Task to carry out ▸
Do not repeat pictures. Repeat exactly the lines of the listing below from its first line through the line with "- Task 1: Create".

Study material ▸
━━━━━━━━━━━━━━━━━━━━━━━━━━━━━━
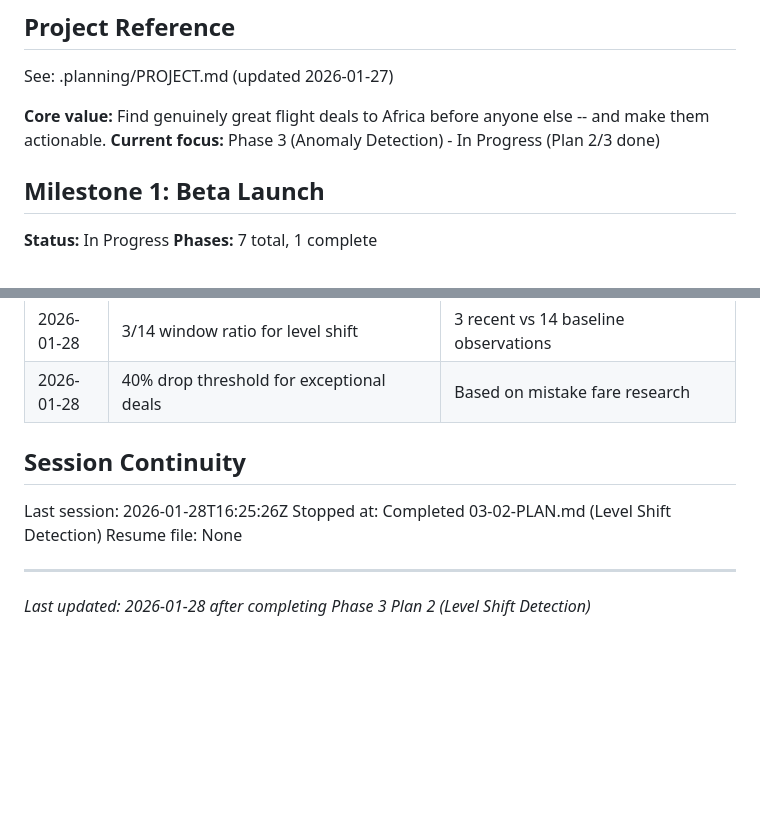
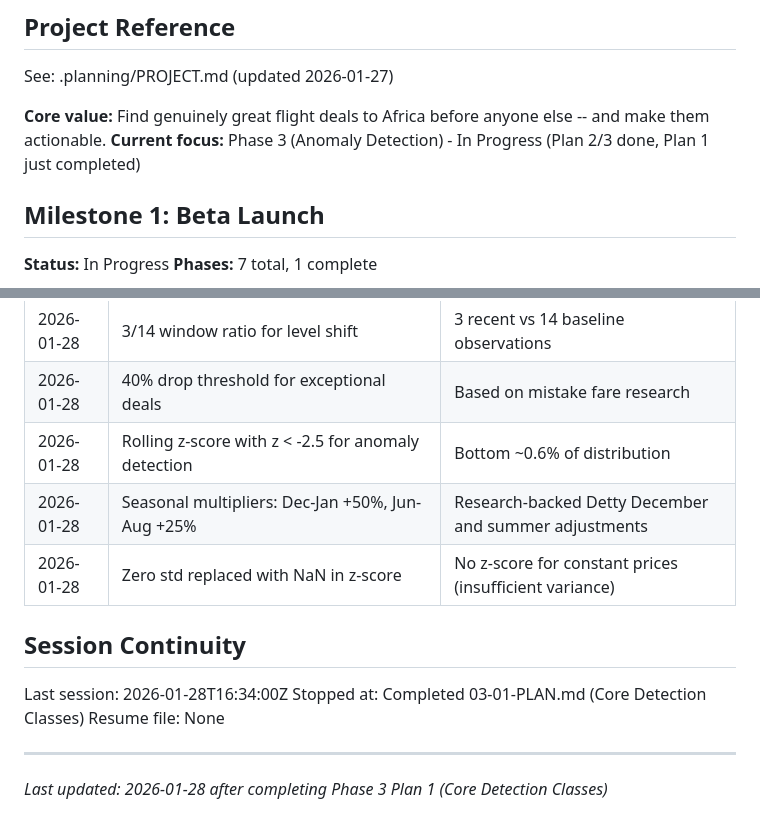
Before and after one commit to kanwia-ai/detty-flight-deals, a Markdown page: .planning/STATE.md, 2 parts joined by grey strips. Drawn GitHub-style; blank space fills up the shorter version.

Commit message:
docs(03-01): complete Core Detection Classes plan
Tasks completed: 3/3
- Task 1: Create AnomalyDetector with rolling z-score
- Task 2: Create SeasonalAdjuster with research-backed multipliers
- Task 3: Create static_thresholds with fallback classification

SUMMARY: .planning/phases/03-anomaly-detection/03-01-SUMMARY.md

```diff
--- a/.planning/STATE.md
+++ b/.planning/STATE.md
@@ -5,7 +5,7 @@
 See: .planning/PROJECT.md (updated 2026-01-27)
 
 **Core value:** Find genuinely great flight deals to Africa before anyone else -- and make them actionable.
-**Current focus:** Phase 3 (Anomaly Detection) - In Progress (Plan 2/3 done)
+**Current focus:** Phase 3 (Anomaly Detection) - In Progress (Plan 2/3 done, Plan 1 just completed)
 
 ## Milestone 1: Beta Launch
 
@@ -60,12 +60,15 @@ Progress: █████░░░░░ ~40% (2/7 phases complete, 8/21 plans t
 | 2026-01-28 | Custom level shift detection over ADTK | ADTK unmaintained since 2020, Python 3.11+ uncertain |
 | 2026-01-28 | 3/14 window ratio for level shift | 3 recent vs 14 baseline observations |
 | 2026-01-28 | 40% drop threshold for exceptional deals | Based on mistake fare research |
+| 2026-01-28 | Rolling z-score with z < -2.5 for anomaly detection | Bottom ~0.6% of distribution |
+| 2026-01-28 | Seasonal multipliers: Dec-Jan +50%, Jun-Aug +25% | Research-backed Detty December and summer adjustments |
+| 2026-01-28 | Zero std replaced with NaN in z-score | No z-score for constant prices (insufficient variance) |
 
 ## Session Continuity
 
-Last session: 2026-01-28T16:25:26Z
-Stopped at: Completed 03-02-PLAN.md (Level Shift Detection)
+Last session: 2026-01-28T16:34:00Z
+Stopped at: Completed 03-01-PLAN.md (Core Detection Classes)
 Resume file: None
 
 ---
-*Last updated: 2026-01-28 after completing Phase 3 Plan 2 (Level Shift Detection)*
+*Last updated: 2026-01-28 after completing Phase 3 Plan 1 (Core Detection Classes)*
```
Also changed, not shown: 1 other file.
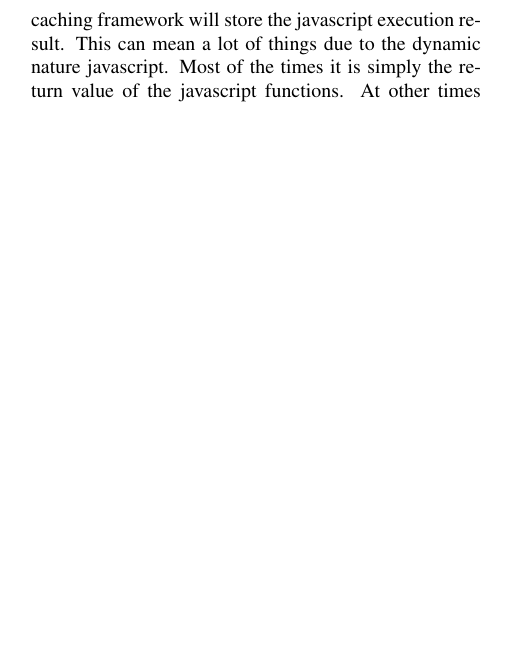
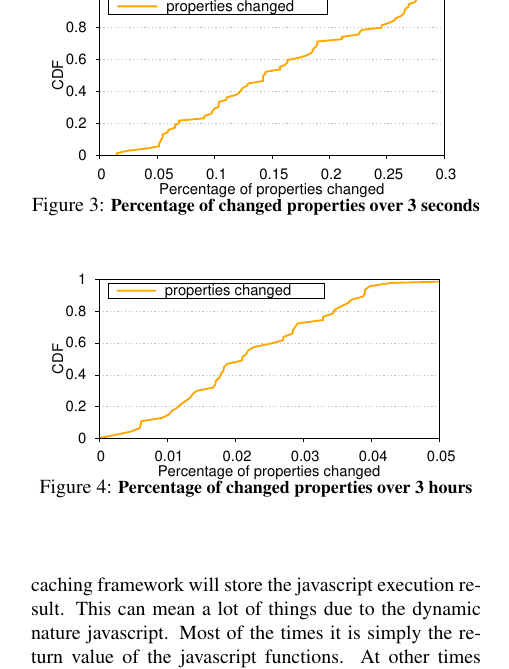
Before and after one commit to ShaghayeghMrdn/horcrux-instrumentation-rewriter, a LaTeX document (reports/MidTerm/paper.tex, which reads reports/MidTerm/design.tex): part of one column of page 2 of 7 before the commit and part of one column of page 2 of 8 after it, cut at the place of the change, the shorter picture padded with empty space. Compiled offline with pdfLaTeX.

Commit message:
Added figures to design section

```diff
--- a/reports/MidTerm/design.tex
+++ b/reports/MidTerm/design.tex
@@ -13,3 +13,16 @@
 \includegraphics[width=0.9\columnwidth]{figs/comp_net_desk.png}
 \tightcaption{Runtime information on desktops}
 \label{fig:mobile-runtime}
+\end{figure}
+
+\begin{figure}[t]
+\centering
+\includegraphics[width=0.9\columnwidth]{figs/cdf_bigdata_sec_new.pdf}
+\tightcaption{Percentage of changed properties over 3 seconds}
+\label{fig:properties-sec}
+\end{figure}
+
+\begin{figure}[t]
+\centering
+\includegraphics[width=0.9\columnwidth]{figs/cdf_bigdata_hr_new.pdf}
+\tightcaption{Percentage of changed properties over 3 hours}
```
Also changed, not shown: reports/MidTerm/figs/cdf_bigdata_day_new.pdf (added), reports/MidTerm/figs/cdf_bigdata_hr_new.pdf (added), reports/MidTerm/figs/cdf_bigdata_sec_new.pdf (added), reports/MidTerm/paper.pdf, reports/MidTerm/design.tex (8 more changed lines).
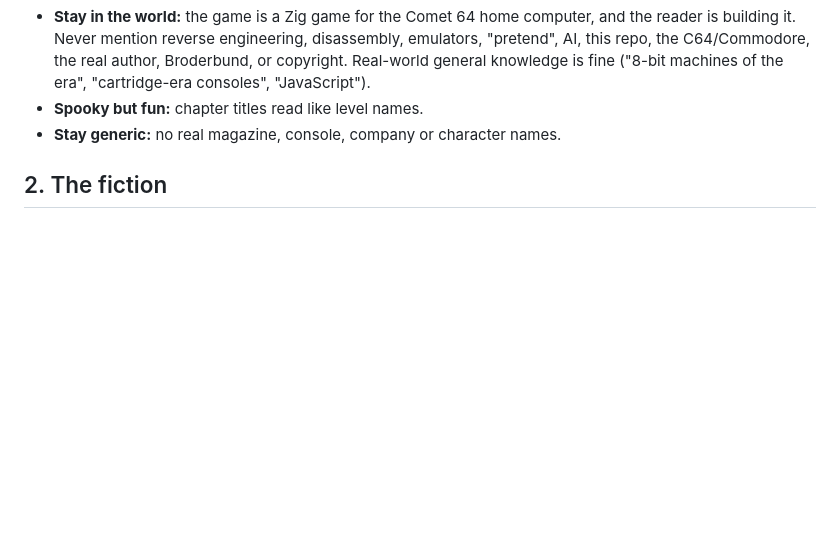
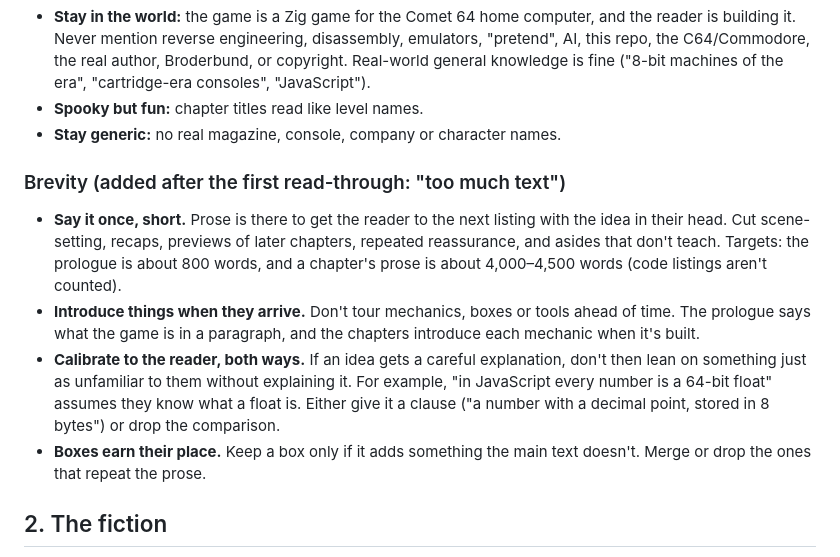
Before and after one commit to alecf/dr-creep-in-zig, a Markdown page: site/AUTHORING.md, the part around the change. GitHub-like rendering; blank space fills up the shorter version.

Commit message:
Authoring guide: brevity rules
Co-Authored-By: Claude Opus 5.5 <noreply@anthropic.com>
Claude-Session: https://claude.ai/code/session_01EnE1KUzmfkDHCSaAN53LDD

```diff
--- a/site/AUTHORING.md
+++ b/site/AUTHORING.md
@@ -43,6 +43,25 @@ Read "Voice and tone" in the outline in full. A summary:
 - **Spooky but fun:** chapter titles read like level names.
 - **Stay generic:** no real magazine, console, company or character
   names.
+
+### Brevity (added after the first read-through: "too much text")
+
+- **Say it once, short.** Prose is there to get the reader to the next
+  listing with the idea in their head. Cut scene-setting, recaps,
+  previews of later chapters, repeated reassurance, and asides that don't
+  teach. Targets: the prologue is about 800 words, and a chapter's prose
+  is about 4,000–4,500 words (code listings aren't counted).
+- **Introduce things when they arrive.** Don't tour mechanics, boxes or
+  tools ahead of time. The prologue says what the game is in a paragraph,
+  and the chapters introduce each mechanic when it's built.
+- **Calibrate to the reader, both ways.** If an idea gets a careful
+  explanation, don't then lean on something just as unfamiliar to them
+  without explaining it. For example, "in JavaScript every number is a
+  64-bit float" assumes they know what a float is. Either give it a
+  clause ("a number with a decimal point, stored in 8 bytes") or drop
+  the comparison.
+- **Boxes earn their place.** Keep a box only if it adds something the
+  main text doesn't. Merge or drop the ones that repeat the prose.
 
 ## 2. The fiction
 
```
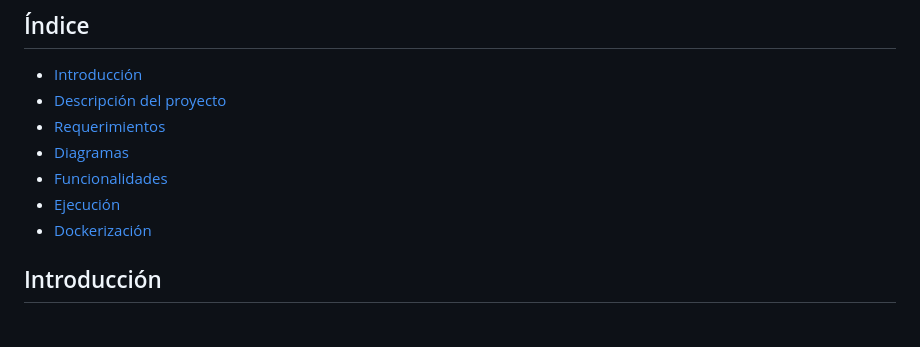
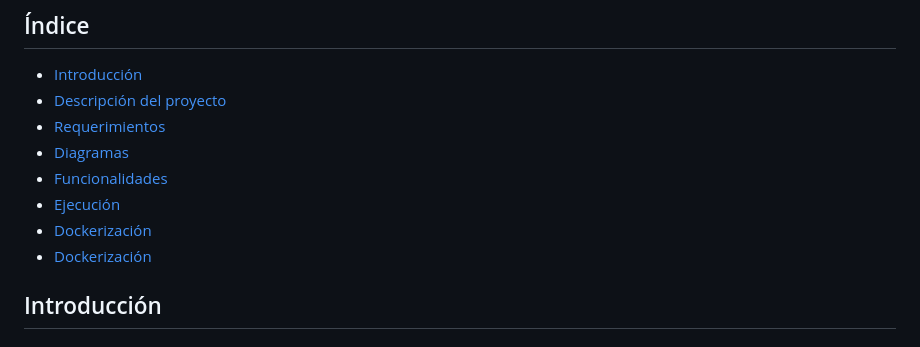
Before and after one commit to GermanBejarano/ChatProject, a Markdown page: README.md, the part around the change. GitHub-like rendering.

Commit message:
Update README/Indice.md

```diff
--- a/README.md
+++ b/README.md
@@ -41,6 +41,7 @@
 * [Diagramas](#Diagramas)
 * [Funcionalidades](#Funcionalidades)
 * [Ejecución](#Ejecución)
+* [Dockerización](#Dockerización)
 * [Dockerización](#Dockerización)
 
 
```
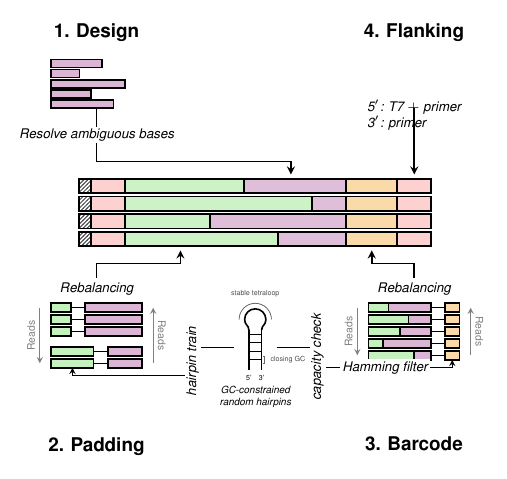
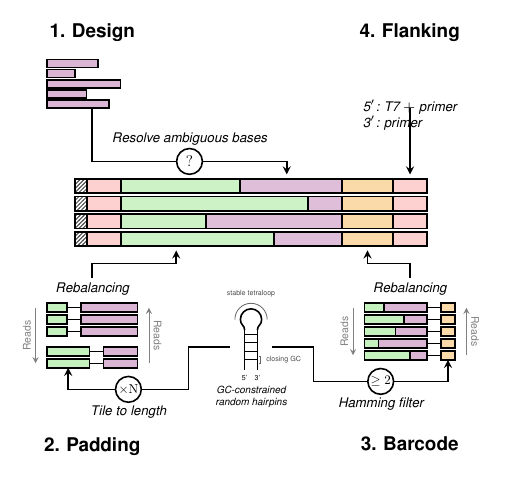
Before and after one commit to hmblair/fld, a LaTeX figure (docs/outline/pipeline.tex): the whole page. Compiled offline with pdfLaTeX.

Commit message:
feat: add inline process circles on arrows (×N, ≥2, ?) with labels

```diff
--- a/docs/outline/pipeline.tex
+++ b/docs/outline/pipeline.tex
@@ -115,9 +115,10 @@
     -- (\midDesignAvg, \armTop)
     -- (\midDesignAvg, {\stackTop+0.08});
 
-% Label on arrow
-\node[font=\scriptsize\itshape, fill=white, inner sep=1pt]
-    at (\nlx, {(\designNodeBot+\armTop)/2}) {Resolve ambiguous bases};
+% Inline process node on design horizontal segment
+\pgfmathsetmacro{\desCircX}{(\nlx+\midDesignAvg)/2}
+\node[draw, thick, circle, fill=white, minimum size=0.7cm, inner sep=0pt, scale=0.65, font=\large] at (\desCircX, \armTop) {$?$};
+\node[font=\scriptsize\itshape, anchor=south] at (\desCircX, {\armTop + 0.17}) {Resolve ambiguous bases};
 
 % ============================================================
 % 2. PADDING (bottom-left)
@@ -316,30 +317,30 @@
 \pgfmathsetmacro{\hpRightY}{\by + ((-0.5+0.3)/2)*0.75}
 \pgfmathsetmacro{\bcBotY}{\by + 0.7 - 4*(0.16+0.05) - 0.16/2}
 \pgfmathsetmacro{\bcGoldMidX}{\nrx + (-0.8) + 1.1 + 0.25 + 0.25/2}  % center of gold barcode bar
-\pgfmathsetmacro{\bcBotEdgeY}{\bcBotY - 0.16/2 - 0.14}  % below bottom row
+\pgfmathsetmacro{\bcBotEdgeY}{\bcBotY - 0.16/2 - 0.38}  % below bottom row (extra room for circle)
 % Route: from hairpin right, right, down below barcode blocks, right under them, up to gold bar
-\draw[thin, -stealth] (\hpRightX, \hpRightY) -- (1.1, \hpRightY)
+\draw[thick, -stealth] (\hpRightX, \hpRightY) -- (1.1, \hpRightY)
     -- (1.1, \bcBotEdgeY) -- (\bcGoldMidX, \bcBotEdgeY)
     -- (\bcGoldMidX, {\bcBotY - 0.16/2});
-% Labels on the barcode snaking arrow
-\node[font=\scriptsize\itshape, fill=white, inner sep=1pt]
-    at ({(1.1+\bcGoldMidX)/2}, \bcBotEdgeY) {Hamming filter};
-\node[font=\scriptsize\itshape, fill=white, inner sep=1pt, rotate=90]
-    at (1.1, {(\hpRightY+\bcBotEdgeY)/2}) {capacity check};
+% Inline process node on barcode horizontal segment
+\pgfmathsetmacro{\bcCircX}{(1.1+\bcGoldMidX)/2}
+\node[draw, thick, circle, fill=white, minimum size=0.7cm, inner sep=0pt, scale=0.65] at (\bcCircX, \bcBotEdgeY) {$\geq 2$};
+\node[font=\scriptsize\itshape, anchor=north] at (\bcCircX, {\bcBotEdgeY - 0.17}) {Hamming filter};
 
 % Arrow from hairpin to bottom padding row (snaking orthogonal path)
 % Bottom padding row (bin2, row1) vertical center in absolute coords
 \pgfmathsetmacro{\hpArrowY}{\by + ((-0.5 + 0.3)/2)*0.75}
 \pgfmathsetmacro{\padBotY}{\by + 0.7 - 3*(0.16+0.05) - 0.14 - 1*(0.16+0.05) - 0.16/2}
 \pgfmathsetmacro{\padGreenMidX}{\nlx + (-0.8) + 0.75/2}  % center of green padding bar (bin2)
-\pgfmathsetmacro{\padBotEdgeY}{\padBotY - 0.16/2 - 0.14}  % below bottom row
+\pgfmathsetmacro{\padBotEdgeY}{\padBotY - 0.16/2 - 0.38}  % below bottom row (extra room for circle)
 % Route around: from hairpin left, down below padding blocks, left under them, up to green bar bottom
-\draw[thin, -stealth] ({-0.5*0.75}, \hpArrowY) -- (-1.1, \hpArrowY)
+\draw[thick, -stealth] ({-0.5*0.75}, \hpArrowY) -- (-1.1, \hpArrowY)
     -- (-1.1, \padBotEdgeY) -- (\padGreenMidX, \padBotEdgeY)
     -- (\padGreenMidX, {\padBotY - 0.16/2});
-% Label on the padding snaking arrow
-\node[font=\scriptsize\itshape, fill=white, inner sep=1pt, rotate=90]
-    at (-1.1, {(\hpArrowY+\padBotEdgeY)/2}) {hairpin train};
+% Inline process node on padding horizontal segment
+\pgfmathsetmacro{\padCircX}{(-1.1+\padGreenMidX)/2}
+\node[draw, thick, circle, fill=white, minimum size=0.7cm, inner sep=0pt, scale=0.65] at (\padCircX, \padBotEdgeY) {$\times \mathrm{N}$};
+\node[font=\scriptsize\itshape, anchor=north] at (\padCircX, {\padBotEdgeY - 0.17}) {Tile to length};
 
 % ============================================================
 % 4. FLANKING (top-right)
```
━━━━━━━━━━━━━━━━━━━━━━━━━━━━━━
Response below ▸
Before and after one commit to kanwia-ai/detty-flight-deals, a Markdown page: .planning/STATE.md, 2 parts joined by grey strips. Drawn GitHub-style; blank space fills up the shorter version.

Commit message:
docs(03-01): complete Core Detection Classes plan
Tasks completed: 3/3
- Task 1: Create AnomalyDetector with rolling z-score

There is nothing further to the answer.